Problem to solve
Output the records below in full, word for word; pictures do not belong in it.

(Data excerpts)
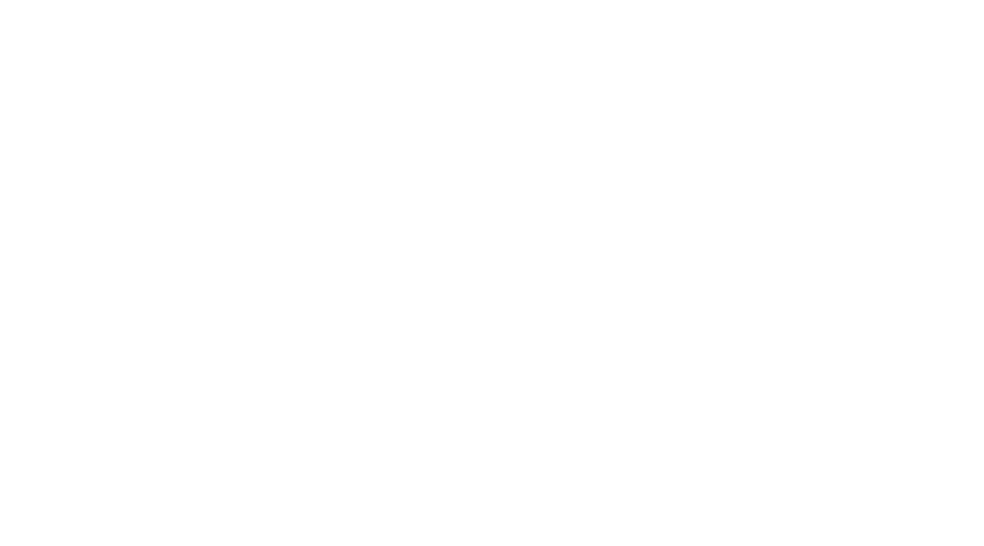
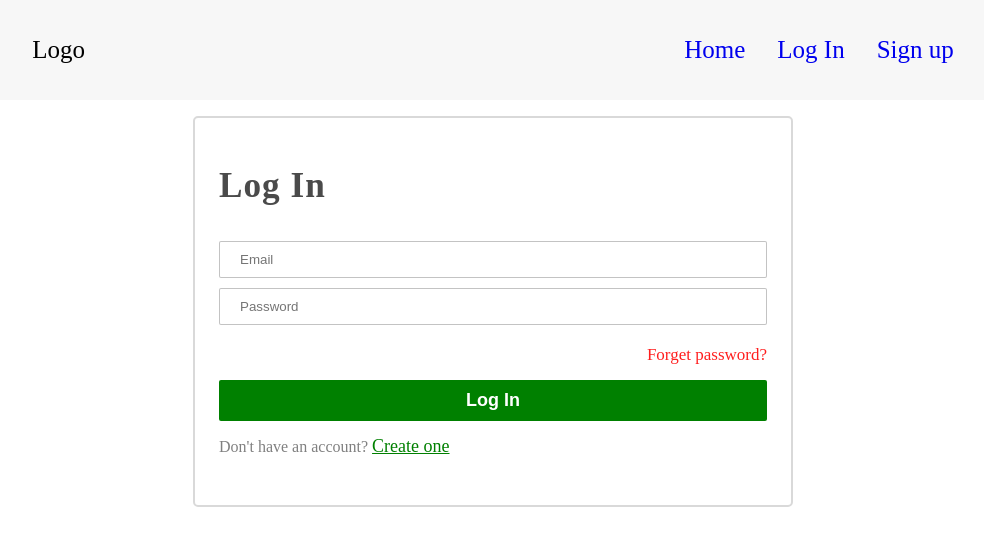
Before and after one commit to sohelrana2002/Authentication, a React (Vite) app in the folder clients/: page /login in a window 1280 px wide. Before the commit this address had no page. Shown: the top 546 px of the page, without its empty margins (147-1131 px from the left). Built offline with nearby package versions, Linux system fonts and the light colour scheme.

Commit message:
add: connect login with backend

```diff
--- a/clients/src/App.jsx
+++ b/clients/src/App.jsx
@@ -1,20 +1,24 @@
 import React from "react"
 import { BrowserRouter, Router, Route, Routes} from "react-router-dom";
+import Home from "./pages/home/Home";
 import LogIn from './pages/LogIn/LogIn';
 import SignUp from "./pages/SignUp/SignUp";
+import Navbar from "./shared/Navbar/Navbar";
 
 function App() {
 
   return (
-    <div className="container app">
+    <div className="container">
       <BrowserRouter>
+        <Navbar />
         <Routes>
-          <Route path="/" element={<LogIn />} />
+          <Route path="/" element={<Home />} />
+          <Route path="/login" element={<LogIn />} />
           <Route path="/sign-up" element={<SignUp />} />
         </Routes>
       </BrowserRouter>
     </div>
-  )
+  );
 }
 
 export default App
--- a/clients/src/pages/LogIn/LogIn.jsx
+++ b/clients/src/pages/LogIn/LogIn.jsx
@@ -1,8 +1,12 @@
 import React, { useState } from "react";
-import { NavLink} from "react-router-dom";
+import { NavLink, useNavigate } from "react-router-dom";
 import "./LogIn.css";
 
+
+const URL = "http://localhost:5000/api/auth/login";
+
 const LogIn = () => {
+  const navigate = useNavigate();
   const [userLogIn, setUserLogIn] = useState({
     email: "",
     password: ""
@@ -17,11 +21,33 @@
       [name]: value,
     });
   };
-  // console.log(userLogIn);
+  console.log(userLogIn);
 
   // ====handle submit=====
   const handleLogInSubmit = async (e) =>{
     e.preventDefault();
+    try{
+      const res = await fetch(URL, {
+        method: "POST",
+        headers: {
+          "Content-Type" : "application/json"
+        },
+        body: JSON.stringify(userLogIn),
+      });
+      console.log("log in form", res);
+
+      if (res.ok) {
+        alert("Log in successfully");
+        setUserLogIn({
+          email: "",
+          password: "",
+        });
+        navigate("/")
+      }
+    }catch(err){
+      alert("Invalid credentials");
+      console.log(err);
+    }
   }
 
 
--- a/clients/src/pages/SignUp/SignUp.jsx
+++ b/clients/src/pages/SignUp/SignUp.jsx
@@ -2,6 +2,9 @@
 import { NavLink, useNavigate } from "react-router-dom";
 
 import "./SignUp.css";
+
+
+const URL = "http://localhost:5000/api/auth/sign-up";
 
 const SignUp = () => {
   const [userSignUp, setUserSignUp] = useState({
@@ -28,7 +31,7 @@
     try{
       if(userSignUp.password === userSignUp.cPassword){
         console.log(userSignUp);
-        const res = await fetch(`http://localhost:5000/api/auth/sign-up`, {
+        const res = await fetch(URL, {
           method: "POST",
           headers: {
             "Content-Type": "application/json",
@@ -44,7 +47,7 @@
             cPassword: "",
             wrongPass: false,
           });
-          navigate("/")
+          navigate("/login")
         }
         // setUserSignUp({
         //   ...userSignUp,
--- /dev/null
+++ b/clients/src/pages/home/Home.jsx
@@ -0,0 +1,9 @@
+import React from 'react'
+
+const Home = () => {
+  return (
+    <div>Home</div>
+  )
+}
+
+export default Home
--- /dev/null
+++ b/clients/src/shared/Navbar/Navbar.css
@@ -0,0 +1,20 @@
+.nav{
+    width: 100%;
+    height: 100px;
+    background: rgba(128, 128, 128, 0.063);
+    display: grid;
+    place-items: center;
+    font-size: 25px;
+}
+.nav__bar{
+    width: 80%;
+    margin: 0 auto;
+    display: flex;
+    align-items: center;
+    justify-content: space-between;
+}
+.menu{
+    display: flex;
+    align-items: center;
+    gap: 2rem;
+}
--- /dev/null
+++ b/clients/src/shared/Navbar/Navbar.jsx
@@ -0,0 +1,27 @@
+import React from 'react'
+import { NavLink } from 'react-router-dom';
+
+import './Navbar.css'
+
+const Navbar = () => {
+  return (
+    <nav className='nav'>
+        <div className="nav__bar">
+            <div className="logo">Logo</div>
+            <ul className="menu">
+                <li>
+                    <NavLink to="/">Home</NavLink>
+                </li>
+                <li>
+                    <NavLink to="/login">Log In</NavLink>
+                </li>
+                <li>
+                    <NavLink to="/sign-up">Sign up</NavLink>
+                </li>
+            </ul>
+        </div>
+    </nav>
+  )
+}
+
+export default Navbar
```
Also changed, not shown: clients/src/pages/home/Home.css (added), 1 other file (tests, documents, lock files or other folders).
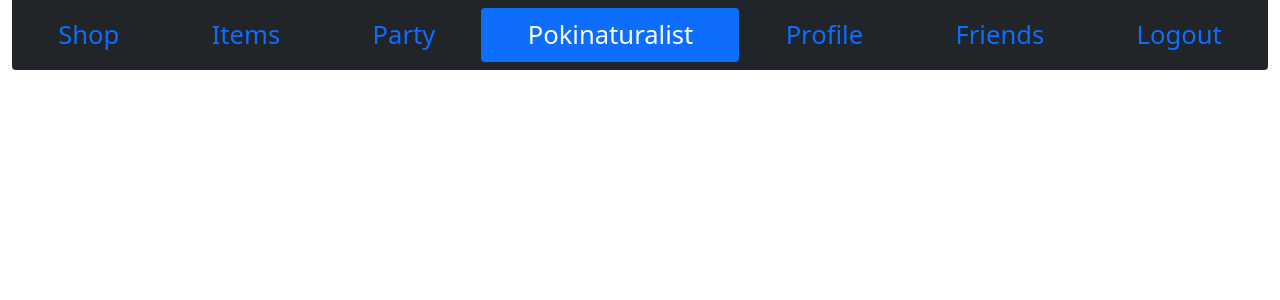
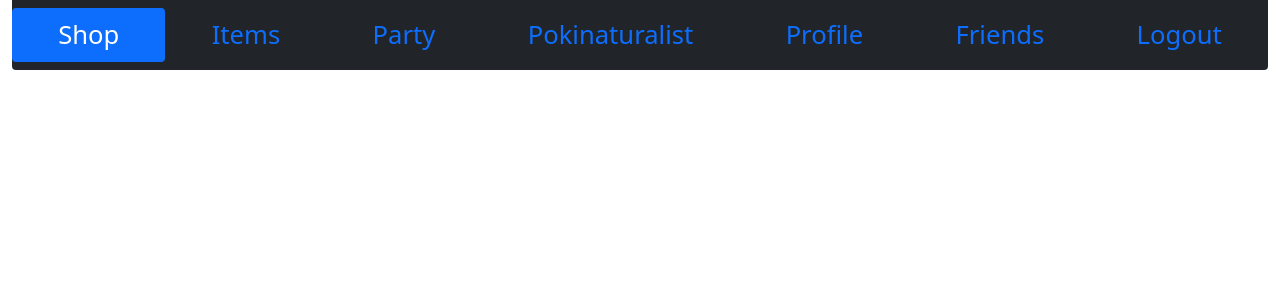
Before and after one commit to dobecad/Pokinaturalists, a Django app: page /pokinaturalist/shop in a window 1280 px wide. Shown: the top 300 px of the page. Run offline with Django 3.2, Linux system fonts and the light colour scheme; some libraries are stand-ins or nearby versions.

Commit message:
Added logic statements to check which page is currently active. Moved map loading to geo.html

```diff
--- a/pokinaturalist/templates/pokinaturalist/base.html
+++ b/pokinaturalist/templates/pokinaturalist/base.html
@@ -15,16 +15,17 @@
         <script src="https://unpkg.com/leaflet@1.7.1/dist/leaflet.js" integrity="sha512-XQoYMqMTK8LvdxXYG3nZ448hOEQiglfqkJs1NOQV44cWnUrBc8PkAOcXy20w0vlaXaVUearIOBhiXZ5V3ynxwA==" crossorigin=""></script>
     </head>
 
-    <body onload="getLocation('{{ mapboxAppToken }}')">
+    {% comment %} <body onload="getLocation('{{ mapboxAppToken }}')"> {% endcomment %}
+    <body>
         <div id="parent" class="container-fluid">
             <nav class="nav nav-pills bg-dark rounded-bottom py-2 nav-justified flex-column flex-sm-row" id="navbar">
-                <a class="nav-item nav-link flex-sm-fill" href="{% url 'shop' %}">Shop</a>
-                <a class="nav-item nav-link flex-sm-fill" href="{% url 'items' %}">Items</a>
-                <a class="nav-item nav-link flex-sm-fill" href="{% url 'party' %}">Party</a>
-                <a class="nav-item nav-link flex-sm-fill active" href="{% url 'pokinaturalist' %}">Pokinaturalist</a>
-                <a class="nav-item nav-link flex-sm-fill" href="{% url 'profile' %}">Profile</a>
-                <a class="nav-item nav-link flex-sm-fill" href="{% url 'friends' %}">Friends</a>
-                <a class="nav-item nav-link flex-sm-fill" href="#">Logout</a>
+                <a id="shop" class="nav-item nav-link flex-sm-fill {% if active_page == 'shop' %}active{% endif %}" href="{% url 'shop' %}">Shop</a>
+                <a id="items" class="nav-item nav-link flex-sm-fill {% if active_page == 'items' %}active{% endif %}" href="{% url 'items' %}" >Items</a>
+                <a id="party" class="nav-item nav-link flex-sm-fill {% if active_page == 'party' %}active{% endif %}" href="{% url 'party' %}" >Party</a>
+                <a id="game" class="nav-item nav-link flex-sm-fill {% if active_page == 'home' %}active{% endif %}" href="{% url 'pokinaturalist' %}">Pokinaturalist</a>
+                <a id="profile" class="nav-item nav-link flex-sm-fill {% if active_page == 'profile' %}active{% endif %}" href="{% url 'profile' %}">Profile</a>
+                <a id="friends" class="nav-item nav-link flex-sm-fill {% if active_page == 'friends' %}active{% endif %}" href="{% url 'friends' %}">Friends</a>
+                <a id="logout" class="nav-item nav-link flex-sm-fill" href="#">Logout</a>
             </nav>
 
             {% block content %}
```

Result of the exercise
Before and after one commit to sohelrana2002/Authentication, a React (Vite) app in the folder clients/: page /login in a window 1280 px wide. Before the commit this address had no page. Shown: the top 546 px of the page, without its empty margins (147-1131 px from the left). Built offline with nearby package versions, Linux system fonts and the light colour scheme.

Commit message:
add: connect login with backend

```diff
--- a/clients/src/App.jsx
+++ b/clients/src/App.jsx
@@ -1,20 +1,24 @@
 import React from "react"
 import { BrowserRouter, Router, Route, Routes} from "react-router-dom";
+import Home from "./pages/home/Home";
 import LogIn from './pages/LogIn/LogIn';
 import SignUp from "./pages/SignUp/SignUp";
+import Navbar from "./shared/Navbar/Navbar";
 
 function App() {
 
   return (
-    <div className="container app">
+    <div className="container">
       <BrowserRouter>
+        <Navbar />
         <Routes>
-          <Route path="/" element={<LogIn />} />
+          <Route path="/" element={<Home />} />
+          <Route path="/login" element={<LogIn />} />
           <Route path="/sign-up" element={<SignUp />} />
         </Routes>
       </BrowserRouter>
     </div>
-  )
+  );
 }
 
 export default App
--- a/clients/src/pages/LogIn/LogIn.jsx
+++ b/clients/src/pages/LogIn/LogIn.jsx
@@ -1,8 +1,12 @@
 import React, { useState } from "react";
-import { NavLink} from "react-router-dom";
+import { NavLink, useNavigate } from "react-router-dom";
 import "./LogIn.css";
 
+
+const URL = "http://localhost:5000/api/auth/login";
+
 const LogIn = () => {
+  const navigate = useNavigate();
   const [userLogIn, setUserLogIn] = useState({
     email: "",
     password: ""
@@ -17,11 +21,33 @@
       [name]: value,
     });
   };
-  // console.log(userLogIn);
+  console.log(userLogIn);
 
   // ====handle submit=====
   const handleLogInSubmit = async (e) =>{
     e.preventDefault();
+    try{
+      const res = await fetch(URL, {
+        method: "POST",
+        headers: {
+          "Content-Type" : "application/json"
+        },
+        body: JSON.stringify(userLogIn),
+      });
+      console.log("log in form", res);
+
+      if (res.ok) {
+        alert("Log in successfully");
+        setUserLogIn({
+          email: "",
+          password: "",
+        });
+        navigate("/")
+      }
+    }catch(err){
+      alert("Invalid credentials");
+      console.log(err);
+    }
   }
 
 
--- a/clients/src/pages/SignUp/SignUp.jsx
+++ b/clients/src/pages/SignUp/SignUp.jsx
@@ -2,6 +2,9 @@
 import { NavLink, useNavigate } from "react-router-dom";
 
 import "./SignUp.css";
+
+
+const URL = "http://localhost:5000/api/auth/sign-up";
 
 const SignUp = () => {
   const [userSignUp, setUserSignUp] = useState({
@@ -28,7 +31,7 @@
     try{
       if(userSignUp.password === userSignUp.cPassword){
         console.log(userSignUp);
-        const res = await fetch(`http://localhost:5000/api/auth/sign-up`, {
+        const res = await fetch(URL, {
           method: "POST",
           headers: {
             "Content-Type": "application/json",
@@ -44,7 +47,7 @@
             cPassword: "",
             wrongPass: false,
           });
-          navigate("/")
+          navigate("/login")
         }
         // setUserSignUp({
         //   ...userSignUp,
--- /dev/null
+++ b/clients/src/pages/home/Home.jsx
@@ -0,0 +1,9 @@
+import React from 'react'
+
+const Home = () => {
+  return (
+    <div>Home</div>
+  )
+}
+
+export default Home
--- /dev/null
+++ b/clients/src/shared/Navbar/Navbar.css
@@ -0,0 +1,20 @@
+.nav{
+    width: 100%;
+    height: 100px;
+    background: rgba(128, 128, 128, 0.063);
+    display: grid;
+    place-items: center;
+    font-size: 25px;
+}
+.nav__bar{
+    width: 80%;
+    margin: 0 auto;
+    display: flex;
+    align-items: center;
+    justify-content: space-between;
+}
+.menu{
+    display: flex;
+    align-items: center;
+    gap: 2rem;
+}
--- /dev/null
+++ b/clients/src/shared/Navbar/Navbar.jsx
@@ -0,0 +1,27 @@
+import React from 'react'
+import { NavLink } from 'react-router-dom';
+
+import './Navbar.css'
+
+const Navbar = () => {
+  return (
+    <nav className='nav'>
+        <div className="nav__bar">
+            <div className="logo">Logo</div>
+            <ul className="menu">
+                <li>
+                    <NavLink to="/">Home</NavLink>
+                </li>
+                <li>
+                    <NavLink to="/login">Log In</NavLink>
+                </li>
+                <li>
+                    <NavLink to="/sign-up">Sign up</NavLink>
+                </li>
+            </ul>
+        </div>
+    </nav>
+  )
+}
+
+export default Navbar
```
Also changed, not shown: clients/src/pages/home/Home.css (added), 1 other file (tests, documents, lock files or other folders).
Before and after one commit to dobecad/Pokinaturalists, a Django app: page /pokinaturalist/shop in a window 1280 px wide. Shown: the top 300 px of the page. Run offline with Django 3.2, Linux system fonts and the light colour scheme; some libraries are stand-ins or nearby versions.

Commit message:
Added logic statements to check which page is currently active. Moved map loading to geo.html

```diff
--- a/pokinaturalist/templates/pokinaturalist/base.html
+++ b/pokinaturalist/templates/pokinaturalist/base.html
@@ -15,16 +15,17 @@
         <script src="https://unpkg.com/leaflet@1.7.1/dist/leaflet.js" integrity="sha512-XQoYMqMTK8LvdxXYG3nZ448hOEQiglfqkJs1NOQV44cWnUrBc8PkAOcXy20w0vlaXaVUearIOBhiXZ5V3ynxwA==" crossorigin=""></script>
     </head>
 
-    <body onload="getLocation('{{ mapboxAppToken }}')">
+    {% comment %} <body onload="getLocation('{{ mapboxAppToken }}')"> {% endcomment %}
+    <body>
         <div id="parent" class="container-fluid">
             <nav class="nav nav-pills bg-dark rounded-bottom py-2 nav-justified flex-column flex-sm-row" id="navbar">
-                <a class="nav-item nav-link flex-sm-fill" href="{% url 'shop' %}">Shop</a>
-                <a class="nav-item nav-link flex-sm-fill" href="{% url 'items' %}">Items</a>
-                <a class="nav-item nav-link flex-sm-fill" href="{% url 'party' %}">Party</a>
-                <a class="nav-item nav-link flex-sm-fill active" href="{% url 'pokinaturalist' %}">Pokinaturalist</a>
-                <a class="nav-item nav-link flex-sm-fill" href="{% url 'profile' %}">Profile</a>
-                <a class="nav-item nav-link flex-sm-fill" href="{% url 'friends' %}">Friends</a>
-                <a class="nav-item nav-link flex-sm-fill" href="#">Logout</a>
+                <a id="shop" class="nav-item nav-link flex-sm-fill {% if active_page == 'shop' %}active{% endif %}" href="{% url 'shop' %}">Shop</a>
+                <a id="items" class="nav-item nav-link flex-sm-fill {% if active_page == 'items' %}active{% endif %}" href="{% url 'items' %}" >Items</a>
+                <a id="party" class="nav-item nav-link flex-sm-fill {% if active_page == 'party' %}active{% endif %}" href="{% url 'party' %}" >Party</a>
+                <a id="game" class="nav-item nav-link flex-sm-fill {% if active_page == 'home' %}active{% endif %}" href="{% url 'pokinaturalist' %}">Pokinaturalist</a>
+                <a id="profile" class="nav-item nav-link flex-sm-fill {% if active_page == 'profile' %}active{% endif %}" href="{% url 'profile' %}">Profile</a>
+                <a id="friends" class="nav-item nav-link flex-sm-fill {% if active_page == 'friends' %}active{% endif %}" href="{% url 'friends' %}">Friends</a>
+                <a id="logout" class="nav-item nav-link flex-sm-fill" href="#">Logout</a>
             </nav>
 
             {% block content %}
```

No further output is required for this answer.